This is Part 2 of my introduction of the Observation of Argument-Centered Instructional Capacity Inventory, an instrument that helps teachers and administrators know what proficient and masterful incorporation of argumentation and critical thinking throughout curriculum, instruction, and classroom culture specifically looks and sounds like. This allow teachers to take stock of what they are doing well already, and where they want to grow as professionals. And it enables administrators to monitor and support the process of professional capacity building, toward a school that provides authentic college preparation for every student.
Part 1 of this introduction can be found here. Part 2 will pick up with a close examination of the eight items in each of the domains after Curriculum – namely, Instruction and Culture. Then we will discuss the utility of the Form used to tabulate and collect ratings and comments, which formalizes the inventory (whether it is self-performed or not) of current professional capacities.
About five years ago, when we got started with the work we are doing now – first calling it curricular debate, then argument-centered instruction – partner school teachers and administrators asked us two simple but important questions: what are the specific professional capacities that Argument-Centered Education will develop and how will we know that they have, indeed, developed? We undertook the kind of inquiry-driven, analytical process that we try to build into the curriculum that we design with partners on our own argument pedagogy, and we produced the Observation of Argument-Centered Instructional Capacity (OACIC) Inventory.

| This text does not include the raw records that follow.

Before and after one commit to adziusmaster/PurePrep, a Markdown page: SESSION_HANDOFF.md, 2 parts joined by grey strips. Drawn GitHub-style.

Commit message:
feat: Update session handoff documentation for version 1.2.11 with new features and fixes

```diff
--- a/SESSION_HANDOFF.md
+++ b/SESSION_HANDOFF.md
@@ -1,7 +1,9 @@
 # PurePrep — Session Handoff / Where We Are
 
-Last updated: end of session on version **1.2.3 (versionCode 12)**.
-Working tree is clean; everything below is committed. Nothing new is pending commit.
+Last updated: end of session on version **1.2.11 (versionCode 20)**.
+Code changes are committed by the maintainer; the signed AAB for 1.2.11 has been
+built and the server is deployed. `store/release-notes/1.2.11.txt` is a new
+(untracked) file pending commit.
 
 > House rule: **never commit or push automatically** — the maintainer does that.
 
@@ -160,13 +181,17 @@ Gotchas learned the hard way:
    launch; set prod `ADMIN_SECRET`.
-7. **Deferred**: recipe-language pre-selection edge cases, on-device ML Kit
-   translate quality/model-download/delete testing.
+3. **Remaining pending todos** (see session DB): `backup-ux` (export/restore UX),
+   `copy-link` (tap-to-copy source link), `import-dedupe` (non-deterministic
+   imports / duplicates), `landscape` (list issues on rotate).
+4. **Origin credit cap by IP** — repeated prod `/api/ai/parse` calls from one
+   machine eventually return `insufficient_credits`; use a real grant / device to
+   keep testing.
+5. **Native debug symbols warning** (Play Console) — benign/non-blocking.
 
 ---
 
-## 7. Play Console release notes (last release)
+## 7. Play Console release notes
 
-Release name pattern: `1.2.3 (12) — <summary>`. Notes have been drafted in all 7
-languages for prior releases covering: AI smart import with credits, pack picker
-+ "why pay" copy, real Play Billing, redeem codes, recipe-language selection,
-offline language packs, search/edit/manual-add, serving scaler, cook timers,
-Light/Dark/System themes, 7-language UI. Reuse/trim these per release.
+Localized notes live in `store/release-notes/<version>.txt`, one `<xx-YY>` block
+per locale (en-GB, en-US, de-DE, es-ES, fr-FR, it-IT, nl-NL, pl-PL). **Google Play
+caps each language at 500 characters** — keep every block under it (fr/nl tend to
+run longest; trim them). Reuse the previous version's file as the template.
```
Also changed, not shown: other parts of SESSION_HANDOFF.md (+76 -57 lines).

One of the more under-acknowledged factors in improving student college readiness is the difficulty students have with the language of argument. The language of argument has a very wide Venn Diagram overlap with the academic discourse, the set of terms and rhetorical constructs privileged by standardized testing (like the NWEA, NAEP, SAT, PARCC, etc.), in college classrooms, and (it is generally believed) in the professional workplace. One of the paramount objectives of all college-readiness programs, and of all college prep schools, should be to equip all of their students with a deep understanding of and control over the language of argument.
At the end of SY2017, one of our partner middle schools — James Otis School, a rising neighborhood K-8 school on Chicago’s near northwest side — implemented the mock trial project we developed for a unit on the early Jamestown colony in North America in the early 17th century, based on the excellent and multiple-award winning young adult novel, Blood on the River. The debatable issue at the heart of this argument-centered project is
Was the British aristocracy (i.e., those who ruled because of the family they were born into), according to Blood on the River, responsible for poisoning the colonies’ relationship with the native population in America?
And the full project was laid out in an earlier Debatifier post, here. This post will consist of several video clips from this implementation, led by veteran educator Janet Smith, along with brief analytics attached to each clip, highlighting two proficiencies and one deficiency.
Policy debate? Sure, as long as the home team always wins. Politics today . . . is attitudinal, not ideological. The reason to be for someone is who is against them. What matters more than policy is your side’s winning, and what matters more than your side’s winning is the other side’s losing.
— James Poniewozik, New York Times, May 4, 2017
All those problems [e.g., economic inequality, urban violence, climate change] are serious, they are daunting, but they are not insoluble. What is preventing us from tackling them [is that] we now have a situation in which everybody is listening to those who already agree with them, and are further and further reinforcing their own realities, to the neglect of a common reality, that allows us to have a healthy debate, and then try to find common ground and actually move solutions forward.
— President Barack Obama, University of Chicago Forum on Youth Leadership and Public Service, April 24, 2017